On April 4, 2017 when the

appeal was heard, both learned counsel representing the parties, adopted and relied on their respective briefs of argument. While Mr. Omotoso urged in favour of allowing the appeal, the learned counsel, Chief Offia urged that the notice of appeal should be struck out as incompetent on the preliminary objection.

In the event the Court overrules the Preliminary objection, the respondent’s counsel impressed for a dismissal of the appeal as it lacks merit.

As a first line of action in this appeal, It is pertinent to dispose of the Preliminary objection raised. This is very necessary because if found successful, it can determine the fate of the entire appeal, prematurely. I seek to State the position of the law also that a notice of Preliminary objection pursuant to the provisions of Order 2 Rule 9 of the Court’s Rules may validly be raised to question the competence of an appeal in the respondents brief of argument. See Ajide V. Kelani (1985) 3 NWLR (Pt. 12) 248 at 257 and 258 and Fawehinmi V. N.B.A. (No 1) (1989) 2 NWLR (Pt 105) 494 at 515 516. See also Ogidi V. Egba (1999) 10 NWLR (Pt. 621) 42 at 71 and Salami V. Mohammed (2000) 9

NWLR (Pt. 673) 469.

In other words it can operate as a quick and easy weapon in the hands of the respondent to terminate an appeal without dissipating any energy, time or incurring much expense.

Plethora of judicial authorities are overwhelmingly supportive in their pronouncements. For instance, the case of Efet V. INEC (2011) All FWLR (Pt. 565) page 203 at 216 is extant wherein this Court held:-

“The aim/essence of preliminary objection is to terminate at infancy or to nib in the bud, without dissipating unnecessary energy in considering an unworthy or fruitless matter in a Court’s proceedings. It, in other words, forecloses a hearing of the matter in order to save time. Where a notice of preliminary objection is filed and moved before a Court of law, the Court is duty bound to consider the preliminary objection before venturing into the main or cross appeal as the case may be.

Also in Rabiu V. Adebajo (2012) All FWLR (pt. 634) 1836 at 1842 this Court said:-

“A preliminary objection as a threshold issue is a pre-emptive strike to scuttle the hearing of the appeal. It has to be disposed of before any further step can be

taken in the appeal.”

The same foregoing principle of law was applied also in the case of Alege v. Governor Oyo State (2012) All FWLR (pt. 534) 53 or 84 wherein this Court stated the position of the law on the subject succinctly when it said thus:-

“However vague or minute a Preliminary Objection is, it must be first considered before the Court can go forth, since the competence of the process is questioned.

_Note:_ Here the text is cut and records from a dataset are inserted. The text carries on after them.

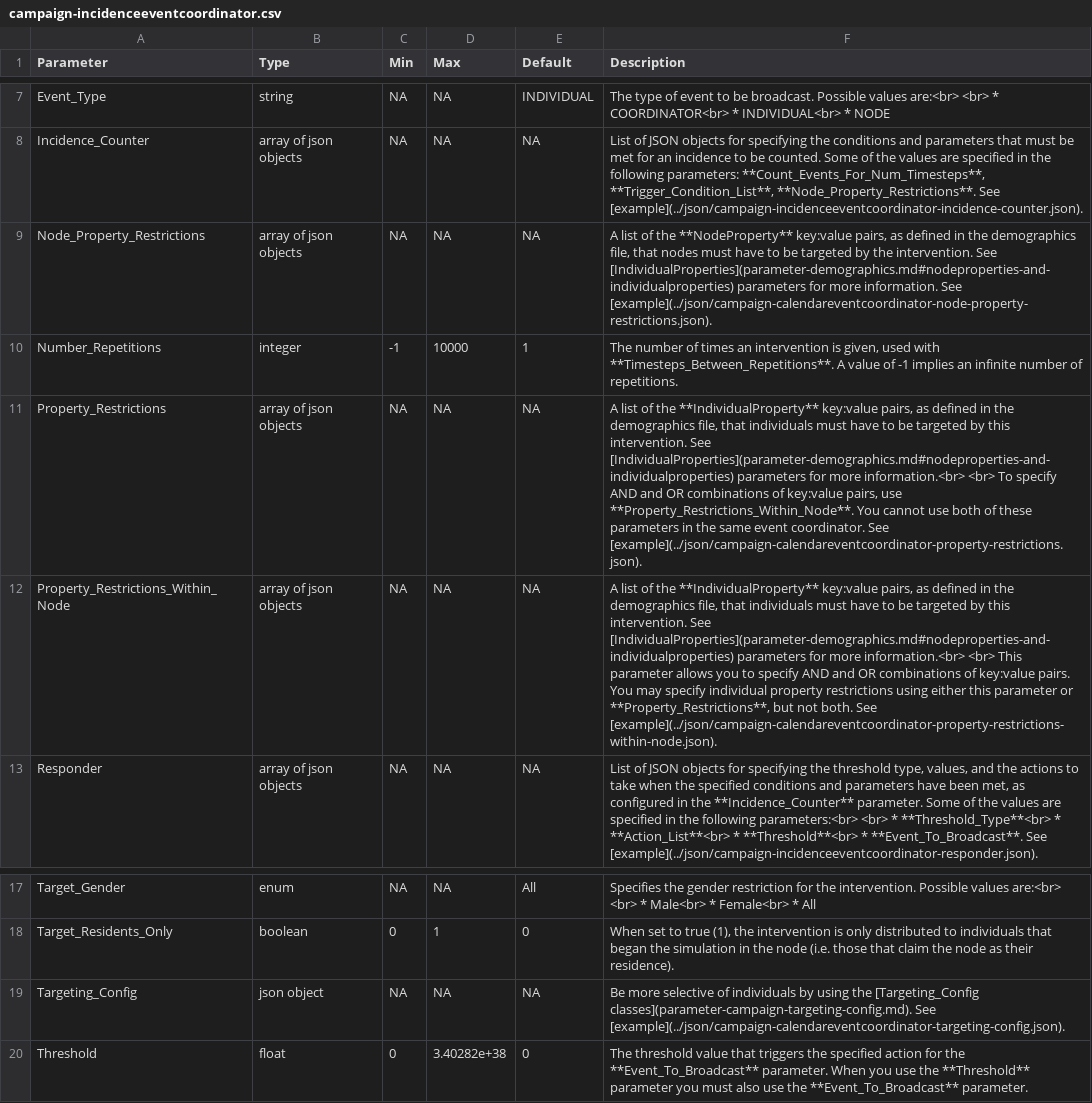
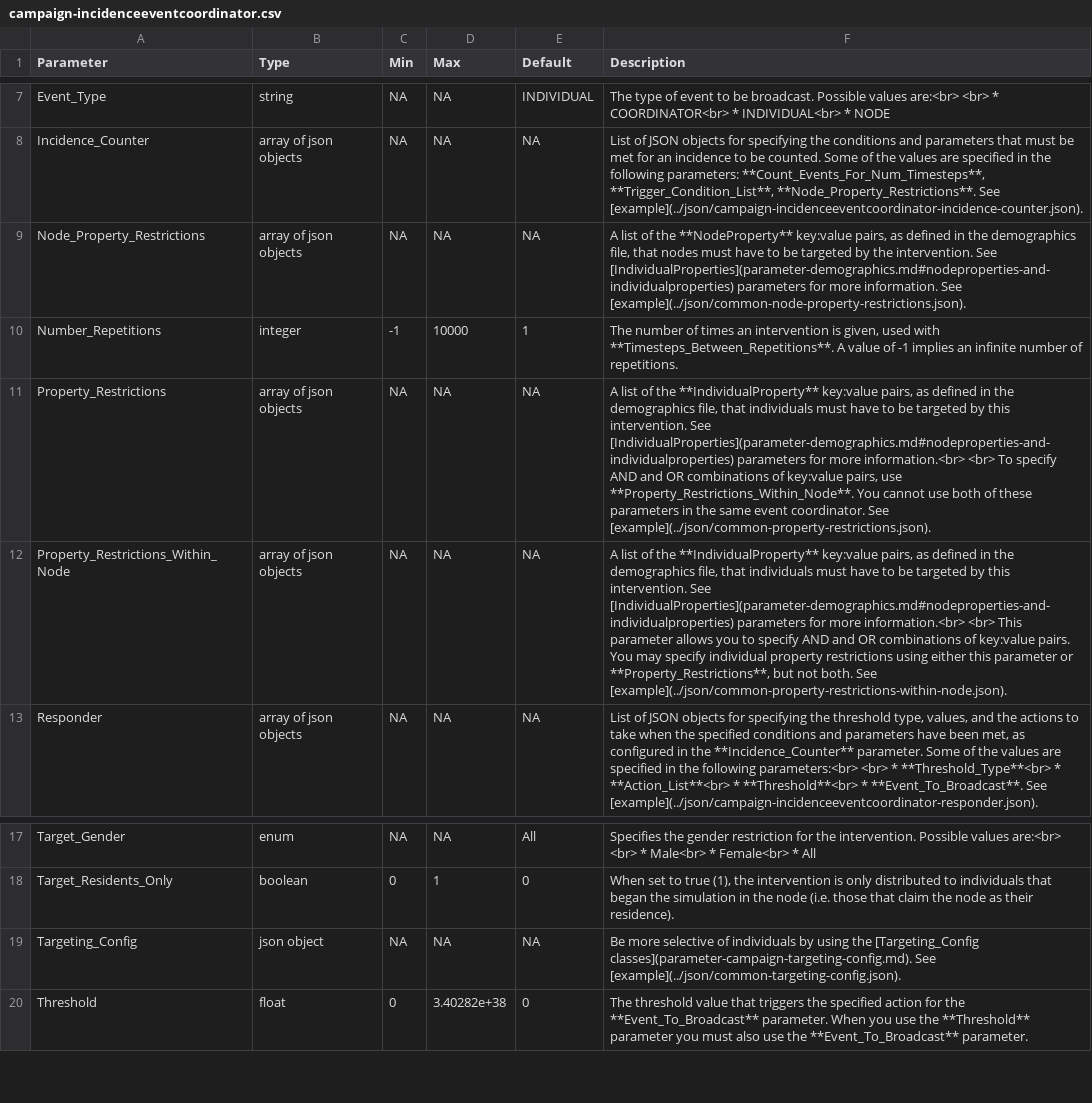
Before and after one commit to EMOD-Hub/emodpy-hiv, a CSV file: docs/csv/campaign-incidenceeventcoordinator.csv, drawn as a sheet; only a part is shown, gaps mark what is left out; the diff names each change by its address in the sheet, - before the commit and + after, or states it on an @@ line.

```diff
--- a/docs/csv/campaign-incidenceeventcoordinator.csv
+++ b/docs/csv/campaign-incidenceeventcoordinator.csv
-F9 (Description): …information. See [example](../json/campaign-calendareventcoordinator-node-property-restrictions.json).
+F9 (Description): …information. See [example](../json/common-node-property-restrictions.json).
-F11 (Description): …coordinator. See [example](../json/campaign-calendareventcoordinator-property-restrictions.json).
+F11 (Description): …coordinator. See [example](../json/common-property-restrictions.json).
-F12 (Description): …both. See [example](../json/campaign-calendareventcoordinator-property-restrictions-within-node.json).
+F12 (Description): …both. See [example](../json/common-property-restrictions-within-node.json).
-F19 (Description): …classes](parameter-campaign-targeting-config.md). See [example](../json/campaign-calendareventcoordinator-targeting-config.json).
+F19 (Description): …classes](parameter-campaign-targeting-config.md). See [example](../json/common-targeting-config.json).
```
Also changed, not shown: docs/csv/campaign-calendareventcoordinator.csv, docs/csv/campaign-communityhealthworkereventcoordinator.csv, 32 other files.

It must be resolved so that the Court is not made to embark on a futile adventure into an appeal or suit that it either has no power to do or the matter being already dead.”

Other related authorities on the same principle are Abe V. Unilorin (2013) All FWLR (Pt. 697) 682 at 691 – 692; Agbareh V. Mimra (2008) All FWLR (Pt. 409) 3 SCNJ 24; Onyemeh V. Egbuchulam (1996) 4 SCNJ 237;and Yaro V. Arewa Construction Ltd & Ors. (2007) 6 SCNJ 418, (2008) All FWLR (Pt. 400) 603.

On a community reading of the foregoing cases, the underlying exposure is clear that the purpose of preliminary objection and effect if successively taken, is to put to an end the hearing of an appeal. For a preliminary objection to qualify as such therefore,it

should require serious argument and consideration on a point of law which if decided, one way or the other will be decisive of a litigation.

In other words, the purpose of a preliminary objection to an appeal is to contend that the appeal is incompetent or fundamentally defective, which, if it succeeds, would put an end to the appeal. A preliminary objection to be successful ought to be taken against the hearing of an appeal and not against one or more grounds of appeal which are not capable of disturbing the hearing of the appeal.

It is incumbent on a Court therefore to out rightly consider the preliminary objection raised by a respondent. On determining it, one way or the other, the Court will proceed to either strike out the appeal or consider same on its merit. See Abe V. University of Ilorin (supra); Utuk V. Nda (2005) 6 SC (Pt. 11) 69, and Uwazurike V. Attorney -General, Federation (2007) All FWLR (Pt. 367), 834.

The Blacks Law Dictionary, 9th Edition at Page 1299 also gave the effect of preliminary objection that when upheld would render further proceedings before a tribunal impossible or unnecessary.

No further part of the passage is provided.